In a discussion with some supervisors the other day, I was reminded that if you want to determine why a person engages in negative or self-destructive behavior, consider what problem is solved by that behavior.
Most people do not willingly engage in behavior that is clearly harmful to themselves. Many have convinced themselves that the negative behavior is preferable to its absence and that while some behavior may be an undeniable "evil," it is a lesser evil. The perceived greater evil is usually not admitted or mentioned and so the lesser evil is appears to be the only problem in the room.
For example, a supervisor who is indecisive and overly analytical may do so out of fear of being promoted to a job in which he or she is far less competent and could do far more harm. What others see as that person's problem is really a solution.

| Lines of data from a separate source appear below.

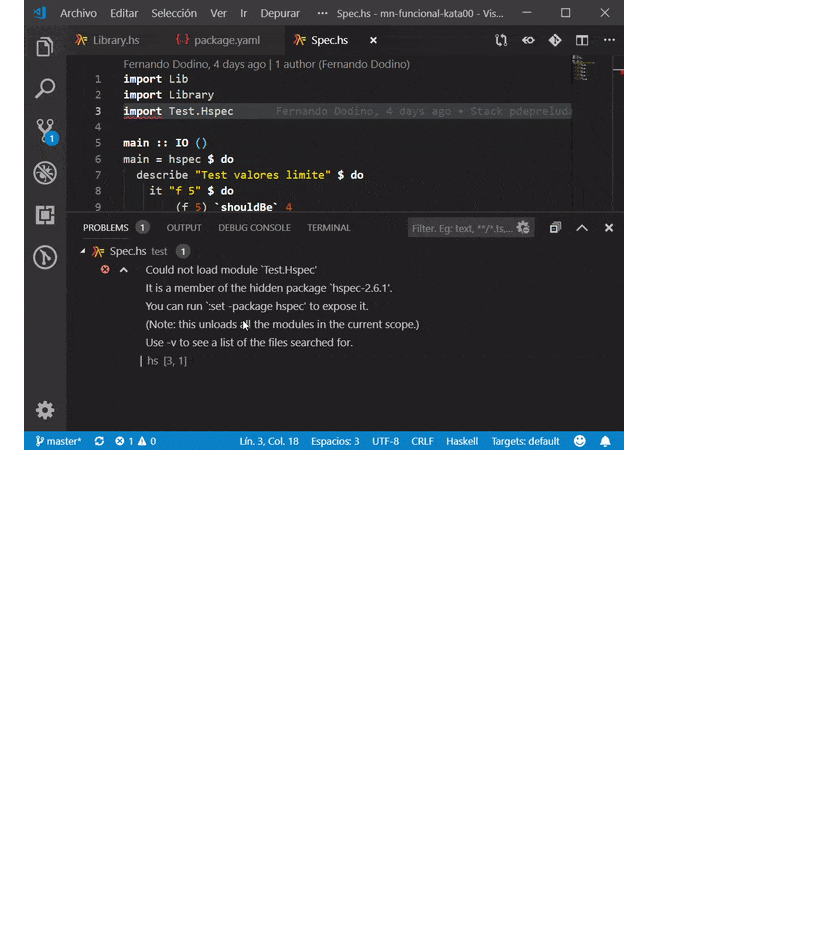
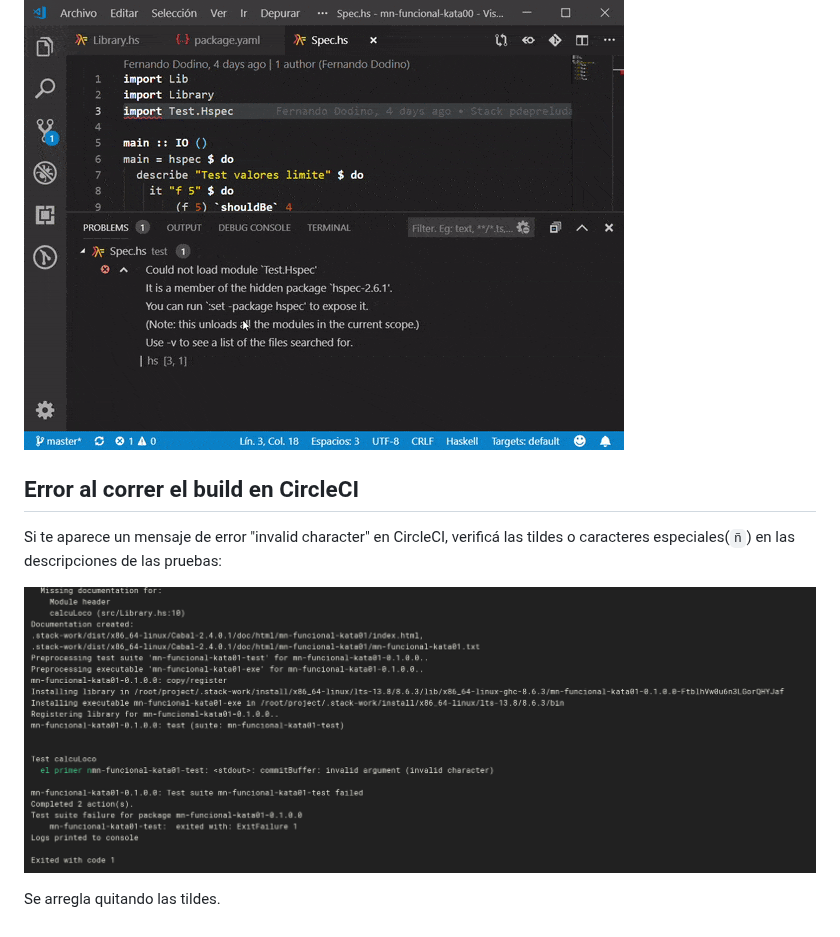
Before and after one commit to pdep-utn/enunciados-miercoles-noche, a Markdown page: pages/haskell/troubleshooting.md, the part around the change. Drawn GitHub-style; pictures changed too: images/troubleshooting/characterCircleCI.png (added); blank space fills up the shorter version.

Commit message:
Added troubleshooting + stack build

```diff
--- a/pages/haskell/troubleshooting.md
+++ b/pages/haskell/troubleshooting.md
@@ -38,3 +38,11 @@ Y reiniciando el Visual Studio Code (más concretamente su plugin Haskero) deber
 Si al correr un test te aparece un mensaje de error en la línea `import Test.HSpec`, puede ser que Visual Studio Code esté usando un **target** o destino para compilar que no incluye la dependencia a los tests. Para corregir eso, abajo a la derecha vas a ver que te muestra un cartel: `Target : xxxx` indicando cuál es el target que está utilizando. Con un click izquierdo te abre un menú para seleccionar diferentes opciones, en ese caso tenés que decirle que utilice "All targets" o bien el target que tiene "Test" en su descripción. Una vez elegido, tenés que hacer click en "Validate" para que tome los cambios y después de compilar va a reconocer correctamente la dependencia a HSpec. Te dejamos un video para que sea más claro:
 
 ![](../../videos/haskellChangeTarget.gif)
+
+## Error al correr el build en CircleCI
+
+Si te aparece un mensaje de error "invalid character" en CircleCI, verificá las tildes o caracteres especiales(`ñ`) en las descripciones de las pruebas:
+
+![](../../images/troubleshooting/characterCircleCI.png)
+
+Se arregla quitando las tildes.
```
Also changed, not shown: videos/circleCINewOrganization.gif (added), 2 other files.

The individual may find the will to correct the situation but only after finding a reason to do so.